Transient spinal cord ischemia may lead to a progressive degeneration of spinal interneurons and subsequently to increased hind limb motor tone. In the present work we sought to characterize the rigidity and spasticity components of this altered motor function by: i) tonic electromyographic activity measured in gastrocnemius muscle before and after(More)
Amyotrophic lateral sclerosis (ALS) is characterized by loss of both upper and lower motor neurons. ALS progression is complex and likely due to cellular dysfunction at multiple levels, including mitochondrial dysfunction, glutamate excitotoxicity, oxidative stress, axonal dysfunction, reactive astrocytosis, and mutant superoxide dismutase expression,(More)
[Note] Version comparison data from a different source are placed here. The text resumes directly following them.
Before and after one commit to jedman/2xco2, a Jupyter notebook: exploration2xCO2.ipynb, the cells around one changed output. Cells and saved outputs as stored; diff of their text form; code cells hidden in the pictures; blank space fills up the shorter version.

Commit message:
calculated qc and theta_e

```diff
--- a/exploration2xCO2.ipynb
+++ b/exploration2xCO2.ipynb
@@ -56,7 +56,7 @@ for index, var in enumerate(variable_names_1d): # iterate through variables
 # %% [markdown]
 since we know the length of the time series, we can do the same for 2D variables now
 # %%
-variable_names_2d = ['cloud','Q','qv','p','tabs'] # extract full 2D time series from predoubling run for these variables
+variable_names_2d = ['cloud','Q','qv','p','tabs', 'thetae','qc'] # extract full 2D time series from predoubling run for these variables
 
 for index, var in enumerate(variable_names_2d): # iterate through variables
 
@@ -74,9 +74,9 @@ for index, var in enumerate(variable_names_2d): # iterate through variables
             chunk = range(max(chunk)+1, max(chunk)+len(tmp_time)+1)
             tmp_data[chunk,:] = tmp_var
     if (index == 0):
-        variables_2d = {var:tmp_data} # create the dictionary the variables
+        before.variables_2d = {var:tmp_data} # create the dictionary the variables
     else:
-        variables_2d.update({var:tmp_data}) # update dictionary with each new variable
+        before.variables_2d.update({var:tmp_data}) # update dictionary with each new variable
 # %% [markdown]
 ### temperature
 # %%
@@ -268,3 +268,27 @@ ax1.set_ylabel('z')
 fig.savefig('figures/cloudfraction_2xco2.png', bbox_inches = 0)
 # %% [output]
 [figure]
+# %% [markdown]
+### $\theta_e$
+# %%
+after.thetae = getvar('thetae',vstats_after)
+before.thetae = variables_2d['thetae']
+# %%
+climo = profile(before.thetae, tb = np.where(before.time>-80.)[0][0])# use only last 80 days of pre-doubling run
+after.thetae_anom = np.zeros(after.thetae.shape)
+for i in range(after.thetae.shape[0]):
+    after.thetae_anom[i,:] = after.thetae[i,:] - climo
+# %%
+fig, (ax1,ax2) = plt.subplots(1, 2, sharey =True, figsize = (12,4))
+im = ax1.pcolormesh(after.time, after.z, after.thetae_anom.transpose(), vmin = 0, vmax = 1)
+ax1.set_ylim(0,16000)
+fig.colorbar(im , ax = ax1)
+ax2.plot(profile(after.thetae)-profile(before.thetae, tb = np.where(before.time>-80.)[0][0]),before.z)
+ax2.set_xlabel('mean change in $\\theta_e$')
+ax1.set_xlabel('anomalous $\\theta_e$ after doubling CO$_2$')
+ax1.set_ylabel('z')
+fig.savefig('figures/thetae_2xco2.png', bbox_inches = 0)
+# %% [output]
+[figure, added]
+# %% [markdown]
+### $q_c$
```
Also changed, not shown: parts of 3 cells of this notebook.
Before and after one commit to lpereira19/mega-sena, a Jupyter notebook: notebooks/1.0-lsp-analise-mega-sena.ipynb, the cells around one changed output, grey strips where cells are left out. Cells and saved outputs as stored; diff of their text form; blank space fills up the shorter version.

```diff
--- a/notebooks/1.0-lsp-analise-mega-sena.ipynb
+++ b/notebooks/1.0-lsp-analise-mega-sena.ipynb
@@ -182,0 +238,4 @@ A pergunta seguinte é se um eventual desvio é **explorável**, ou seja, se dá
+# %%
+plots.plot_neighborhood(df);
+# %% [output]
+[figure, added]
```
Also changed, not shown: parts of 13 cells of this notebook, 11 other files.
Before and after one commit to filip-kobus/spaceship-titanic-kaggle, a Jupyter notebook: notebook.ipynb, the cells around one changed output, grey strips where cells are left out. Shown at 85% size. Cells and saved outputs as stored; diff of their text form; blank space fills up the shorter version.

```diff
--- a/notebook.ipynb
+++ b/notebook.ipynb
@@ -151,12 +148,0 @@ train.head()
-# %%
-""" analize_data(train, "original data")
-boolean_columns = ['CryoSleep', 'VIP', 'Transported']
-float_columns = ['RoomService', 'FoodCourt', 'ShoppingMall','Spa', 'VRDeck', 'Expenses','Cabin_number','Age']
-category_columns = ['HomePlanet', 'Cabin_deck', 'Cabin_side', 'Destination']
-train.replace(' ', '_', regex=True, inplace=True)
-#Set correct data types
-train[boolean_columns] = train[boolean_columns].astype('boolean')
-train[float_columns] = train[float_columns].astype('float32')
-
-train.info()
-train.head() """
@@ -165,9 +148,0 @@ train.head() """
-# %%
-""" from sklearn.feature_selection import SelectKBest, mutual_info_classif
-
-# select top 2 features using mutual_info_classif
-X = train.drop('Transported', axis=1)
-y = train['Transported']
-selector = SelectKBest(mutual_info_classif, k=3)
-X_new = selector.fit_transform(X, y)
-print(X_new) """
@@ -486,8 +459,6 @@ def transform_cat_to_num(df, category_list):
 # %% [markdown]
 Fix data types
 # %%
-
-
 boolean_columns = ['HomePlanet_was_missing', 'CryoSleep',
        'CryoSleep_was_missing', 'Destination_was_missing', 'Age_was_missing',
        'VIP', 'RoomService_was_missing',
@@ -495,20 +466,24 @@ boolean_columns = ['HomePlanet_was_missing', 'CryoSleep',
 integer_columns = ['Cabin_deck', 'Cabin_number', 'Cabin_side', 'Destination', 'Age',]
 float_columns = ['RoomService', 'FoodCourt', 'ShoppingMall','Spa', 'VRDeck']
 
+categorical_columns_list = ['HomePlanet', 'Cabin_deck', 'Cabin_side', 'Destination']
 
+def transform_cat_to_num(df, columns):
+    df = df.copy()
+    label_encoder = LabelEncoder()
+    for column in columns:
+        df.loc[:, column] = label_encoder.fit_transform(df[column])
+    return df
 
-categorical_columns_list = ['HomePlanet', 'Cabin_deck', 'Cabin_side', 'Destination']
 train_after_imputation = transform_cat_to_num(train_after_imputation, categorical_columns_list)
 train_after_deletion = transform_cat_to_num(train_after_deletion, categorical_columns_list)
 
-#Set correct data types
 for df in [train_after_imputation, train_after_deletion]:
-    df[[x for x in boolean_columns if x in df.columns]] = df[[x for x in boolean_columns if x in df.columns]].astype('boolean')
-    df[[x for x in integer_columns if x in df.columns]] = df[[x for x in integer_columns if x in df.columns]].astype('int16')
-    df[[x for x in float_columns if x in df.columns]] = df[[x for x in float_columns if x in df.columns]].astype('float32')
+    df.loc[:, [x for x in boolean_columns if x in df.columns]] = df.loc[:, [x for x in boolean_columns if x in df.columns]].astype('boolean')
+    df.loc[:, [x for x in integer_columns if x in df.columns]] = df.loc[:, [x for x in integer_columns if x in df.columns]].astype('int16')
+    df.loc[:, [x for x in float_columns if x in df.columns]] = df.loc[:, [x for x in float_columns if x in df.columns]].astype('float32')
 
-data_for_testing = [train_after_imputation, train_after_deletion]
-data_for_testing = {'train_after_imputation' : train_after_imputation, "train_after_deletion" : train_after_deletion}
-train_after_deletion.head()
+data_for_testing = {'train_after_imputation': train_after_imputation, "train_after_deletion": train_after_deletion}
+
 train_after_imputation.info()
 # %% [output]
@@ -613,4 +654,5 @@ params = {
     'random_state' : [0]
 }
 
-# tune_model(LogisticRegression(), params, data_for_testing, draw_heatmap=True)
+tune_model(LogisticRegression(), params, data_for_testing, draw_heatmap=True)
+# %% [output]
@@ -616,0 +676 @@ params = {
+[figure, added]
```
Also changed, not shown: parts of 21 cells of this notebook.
BACKGROUND Mutation in the ubiquitously expressed cytoplasmic superoxide dismutase (SOD1) causes an inherited form of Amyotrophic Lateral Sclerosis (ALS). Mutant synthesis in motor neurons drives disease onset and early disease progression. Previous experimental studies have shown that spinal grafting of human fetal spinal neural stem cells (hNSCs) into the(More)
An important component for successful translation of cell replacement-based therapies into clinical practice is the utilization of large animal models to conduct efficacy and/or safety cell dosing studies. Over the past few decades, several large animal models (dog, cat, nonhuman primate) were developed and employed in cell replacement studies; however,(More)
In recent studies using a rat aortic balloon occlusion model, we have demonstrated that spinal grafting of rat or human neuronal precursors or human postmitotic hNT neurons leads to progressive amelioration of spasticity and rigidity and corresponding improvement in ambulatory function. In the present study, we characterized the optimal dosing regimen and(More)
Activation of p38 mitogen-activated protein kinase (MAPK) in the spinal cord has been implicated in the development and maintenance of pain states. In this study, we tested whether p38 MAPK is involved in the response to first-degree burn of the hind paw. This injury induces central sensitization leading to tactile allodynia and is mediated by activation of(More)